The World Health Organization considers a ratio of 2.3 health workers per 1,000 people to be the minimum acceptable threshold.

In countries below that threshold, such as Nigeria, Ethiopia and Liberia, children are five times more likely to die before their fifth birthday than children elsewhere, Save the Children said.

The report, “No Child out of Reach”, comes as world leaders gather at the United Nations in New York for a two-day summit on tackling non-communicable diseases, where aid agencies will be pushing for more funding to train health workers.

Under the U.N. Millennium Development Goals (MDGs), global leaders are committed to reducing the under-five mortality rate by two-thirds by 2015.

Save the Children said the few countries on track to achieve that goal – such as Bangladesh and Nepal – had slashed infant mortality by investing in community health workers.

The highest child mortality rates globally are in sub-Sahara Africa, where one in seven children die before the age of five, according to the United Nations. The area accounted for half of the 8.8 million deaths of children under five worldwide in 2008.

Earlier this month, Save the Children released an index of the world’s worst places for a child to fall sick, which ranked Chad, Somalia, Laos and Ethiopia as the most dangerous and Switzerland, Finland, Ireland and Norway as the safest.

Save the Children cites a number of underlying causes for the global health worker crisis, including lack of education in developing countries; “brain drain” of skilled health workers; ineffective funding and chronic under-investment in health from both rich and poor countries.

In rapidly developing countries such as China, which ranks in the middle of Save the Children’s index, the charity noted a big difference between urban and rural areas.

“Trained health workers and advanced equipment are easily accessible in big cities,” said Qian Xiaofeng, Save the Children’s communications manager in China. “Yet in rural areas, theseresources are quite slim.”

 

Click here to see more videos on Save the Children's health work in India and Nigeria.

We welcome comments that advance the story through relevant opinion, anecdotes, links and data. If you see a comment that you believe is irrelevant or inappropriate, you can flag it to our editors by using the report abuse links. Views expressed in the comments do not represent those of the Thomson Reuters Foundation.

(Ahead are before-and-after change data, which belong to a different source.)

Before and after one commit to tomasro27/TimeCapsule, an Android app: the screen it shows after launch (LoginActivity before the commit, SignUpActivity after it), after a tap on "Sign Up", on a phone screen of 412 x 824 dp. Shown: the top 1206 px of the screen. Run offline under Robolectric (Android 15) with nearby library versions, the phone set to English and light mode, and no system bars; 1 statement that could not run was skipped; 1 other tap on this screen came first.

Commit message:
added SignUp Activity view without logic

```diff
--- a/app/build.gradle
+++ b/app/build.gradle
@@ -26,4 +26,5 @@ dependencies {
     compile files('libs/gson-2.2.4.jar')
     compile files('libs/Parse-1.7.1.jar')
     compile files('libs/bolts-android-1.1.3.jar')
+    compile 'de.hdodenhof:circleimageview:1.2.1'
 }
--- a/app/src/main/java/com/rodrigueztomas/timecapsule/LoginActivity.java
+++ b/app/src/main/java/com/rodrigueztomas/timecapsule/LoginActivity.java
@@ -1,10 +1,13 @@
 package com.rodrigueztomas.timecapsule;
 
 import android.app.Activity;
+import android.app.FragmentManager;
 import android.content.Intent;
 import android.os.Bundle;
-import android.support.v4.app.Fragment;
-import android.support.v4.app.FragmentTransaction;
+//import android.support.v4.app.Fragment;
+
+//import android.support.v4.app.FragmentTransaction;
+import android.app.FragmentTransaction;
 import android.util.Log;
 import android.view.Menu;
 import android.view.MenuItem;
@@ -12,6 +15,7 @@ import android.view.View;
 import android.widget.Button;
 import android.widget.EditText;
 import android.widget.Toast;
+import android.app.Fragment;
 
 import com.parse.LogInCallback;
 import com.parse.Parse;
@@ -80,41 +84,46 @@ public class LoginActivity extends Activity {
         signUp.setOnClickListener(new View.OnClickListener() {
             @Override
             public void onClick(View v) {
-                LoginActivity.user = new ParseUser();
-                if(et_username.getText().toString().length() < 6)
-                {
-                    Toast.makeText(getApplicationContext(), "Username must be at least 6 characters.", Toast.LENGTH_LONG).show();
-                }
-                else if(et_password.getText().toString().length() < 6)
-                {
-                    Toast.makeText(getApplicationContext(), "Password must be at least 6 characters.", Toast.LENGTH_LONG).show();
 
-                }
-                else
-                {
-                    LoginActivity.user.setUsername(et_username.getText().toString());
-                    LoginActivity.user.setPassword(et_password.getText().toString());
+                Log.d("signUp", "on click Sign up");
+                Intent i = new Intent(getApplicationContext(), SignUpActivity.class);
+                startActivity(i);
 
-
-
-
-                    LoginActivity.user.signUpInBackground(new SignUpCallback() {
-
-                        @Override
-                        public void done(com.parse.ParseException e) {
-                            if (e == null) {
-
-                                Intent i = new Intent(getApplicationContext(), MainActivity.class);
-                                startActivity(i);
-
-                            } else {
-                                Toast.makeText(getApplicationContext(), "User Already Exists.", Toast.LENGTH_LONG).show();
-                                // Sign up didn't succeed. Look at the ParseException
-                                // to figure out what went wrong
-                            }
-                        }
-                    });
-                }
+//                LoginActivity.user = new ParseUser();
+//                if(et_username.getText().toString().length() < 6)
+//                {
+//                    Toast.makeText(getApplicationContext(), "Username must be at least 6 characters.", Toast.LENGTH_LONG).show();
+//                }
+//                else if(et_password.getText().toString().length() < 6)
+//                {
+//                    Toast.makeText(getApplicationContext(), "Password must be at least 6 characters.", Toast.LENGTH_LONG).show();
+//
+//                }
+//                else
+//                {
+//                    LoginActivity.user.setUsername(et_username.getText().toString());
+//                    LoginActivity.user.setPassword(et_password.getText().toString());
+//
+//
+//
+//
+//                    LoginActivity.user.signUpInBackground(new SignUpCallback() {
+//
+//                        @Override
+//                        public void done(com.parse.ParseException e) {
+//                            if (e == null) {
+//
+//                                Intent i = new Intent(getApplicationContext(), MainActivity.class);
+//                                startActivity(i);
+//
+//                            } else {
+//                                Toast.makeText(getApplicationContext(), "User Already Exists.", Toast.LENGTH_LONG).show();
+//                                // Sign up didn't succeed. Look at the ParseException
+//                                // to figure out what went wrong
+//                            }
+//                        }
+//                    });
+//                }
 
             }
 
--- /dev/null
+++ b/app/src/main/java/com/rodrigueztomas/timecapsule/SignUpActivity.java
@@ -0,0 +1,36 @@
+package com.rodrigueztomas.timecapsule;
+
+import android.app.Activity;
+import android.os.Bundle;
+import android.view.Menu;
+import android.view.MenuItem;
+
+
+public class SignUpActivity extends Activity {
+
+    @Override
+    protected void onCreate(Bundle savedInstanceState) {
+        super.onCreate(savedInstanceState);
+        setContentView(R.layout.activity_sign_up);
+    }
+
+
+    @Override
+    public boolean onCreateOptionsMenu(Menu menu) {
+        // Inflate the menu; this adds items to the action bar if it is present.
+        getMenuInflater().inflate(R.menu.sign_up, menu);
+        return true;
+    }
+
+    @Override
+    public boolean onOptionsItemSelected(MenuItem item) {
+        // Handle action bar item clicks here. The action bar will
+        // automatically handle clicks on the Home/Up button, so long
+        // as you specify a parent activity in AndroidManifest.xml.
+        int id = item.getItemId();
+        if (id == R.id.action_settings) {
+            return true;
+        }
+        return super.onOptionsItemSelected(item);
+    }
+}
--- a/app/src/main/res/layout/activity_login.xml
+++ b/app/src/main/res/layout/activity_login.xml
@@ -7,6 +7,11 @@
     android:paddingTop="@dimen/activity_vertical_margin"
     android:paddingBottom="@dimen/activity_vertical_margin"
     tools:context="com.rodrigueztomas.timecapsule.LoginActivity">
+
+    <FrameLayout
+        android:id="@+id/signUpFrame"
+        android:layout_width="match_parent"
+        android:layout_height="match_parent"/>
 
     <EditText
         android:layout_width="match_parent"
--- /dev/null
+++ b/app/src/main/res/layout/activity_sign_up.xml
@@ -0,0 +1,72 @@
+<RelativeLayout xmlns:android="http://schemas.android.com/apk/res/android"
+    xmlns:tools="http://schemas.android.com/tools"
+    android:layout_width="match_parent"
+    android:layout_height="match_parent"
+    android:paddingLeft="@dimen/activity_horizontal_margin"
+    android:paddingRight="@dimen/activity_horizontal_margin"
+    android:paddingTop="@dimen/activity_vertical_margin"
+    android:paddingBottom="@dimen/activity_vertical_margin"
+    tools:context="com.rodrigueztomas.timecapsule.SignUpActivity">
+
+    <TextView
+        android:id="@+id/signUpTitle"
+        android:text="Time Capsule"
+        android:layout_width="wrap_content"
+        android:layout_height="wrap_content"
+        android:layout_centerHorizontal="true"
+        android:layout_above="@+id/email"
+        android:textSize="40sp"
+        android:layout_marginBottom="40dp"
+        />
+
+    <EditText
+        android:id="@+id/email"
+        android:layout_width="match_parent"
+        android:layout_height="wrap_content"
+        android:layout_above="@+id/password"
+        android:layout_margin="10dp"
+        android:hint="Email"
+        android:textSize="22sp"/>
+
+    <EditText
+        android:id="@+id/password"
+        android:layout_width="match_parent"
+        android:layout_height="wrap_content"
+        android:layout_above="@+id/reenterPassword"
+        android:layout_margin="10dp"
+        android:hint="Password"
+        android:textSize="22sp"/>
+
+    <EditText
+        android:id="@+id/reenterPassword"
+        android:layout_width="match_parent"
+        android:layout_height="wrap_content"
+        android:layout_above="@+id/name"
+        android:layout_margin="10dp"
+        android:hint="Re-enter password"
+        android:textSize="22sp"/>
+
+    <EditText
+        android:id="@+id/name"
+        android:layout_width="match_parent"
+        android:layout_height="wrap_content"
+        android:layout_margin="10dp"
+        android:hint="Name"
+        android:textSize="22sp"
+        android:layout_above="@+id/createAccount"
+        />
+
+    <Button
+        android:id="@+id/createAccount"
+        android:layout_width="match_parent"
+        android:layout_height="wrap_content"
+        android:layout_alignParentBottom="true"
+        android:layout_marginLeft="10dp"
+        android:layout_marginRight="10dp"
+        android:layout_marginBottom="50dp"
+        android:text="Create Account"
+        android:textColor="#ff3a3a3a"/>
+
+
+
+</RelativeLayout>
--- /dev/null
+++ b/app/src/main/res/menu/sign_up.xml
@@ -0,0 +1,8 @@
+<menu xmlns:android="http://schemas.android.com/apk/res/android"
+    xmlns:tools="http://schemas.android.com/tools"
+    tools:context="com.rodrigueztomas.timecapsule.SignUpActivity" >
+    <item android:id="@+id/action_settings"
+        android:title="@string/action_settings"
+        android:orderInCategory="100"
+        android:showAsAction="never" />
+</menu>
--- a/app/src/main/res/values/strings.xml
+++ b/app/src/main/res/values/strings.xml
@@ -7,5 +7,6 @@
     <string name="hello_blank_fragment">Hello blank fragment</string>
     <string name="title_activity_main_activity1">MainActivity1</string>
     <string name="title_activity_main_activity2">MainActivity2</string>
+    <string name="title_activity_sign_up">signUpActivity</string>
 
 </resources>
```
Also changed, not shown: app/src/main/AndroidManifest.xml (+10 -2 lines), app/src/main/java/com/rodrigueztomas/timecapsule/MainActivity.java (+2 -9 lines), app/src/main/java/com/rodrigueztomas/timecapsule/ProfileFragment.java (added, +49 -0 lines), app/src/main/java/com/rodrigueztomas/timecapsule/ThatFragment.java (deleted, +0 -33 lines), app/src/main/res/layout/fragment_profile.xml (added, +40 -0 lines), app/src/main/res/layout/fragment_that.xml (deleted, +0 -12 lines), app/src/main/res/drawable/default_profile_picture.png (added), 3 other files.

For more information see our Acceptable Use Policy.

comments powered by Disqus
Most Popular
TOPICAL CONTENT
Topical content
LATEST SLIDESHOW

Latest slideshow

See allSee all
FEATURED JOBS
Featured jobs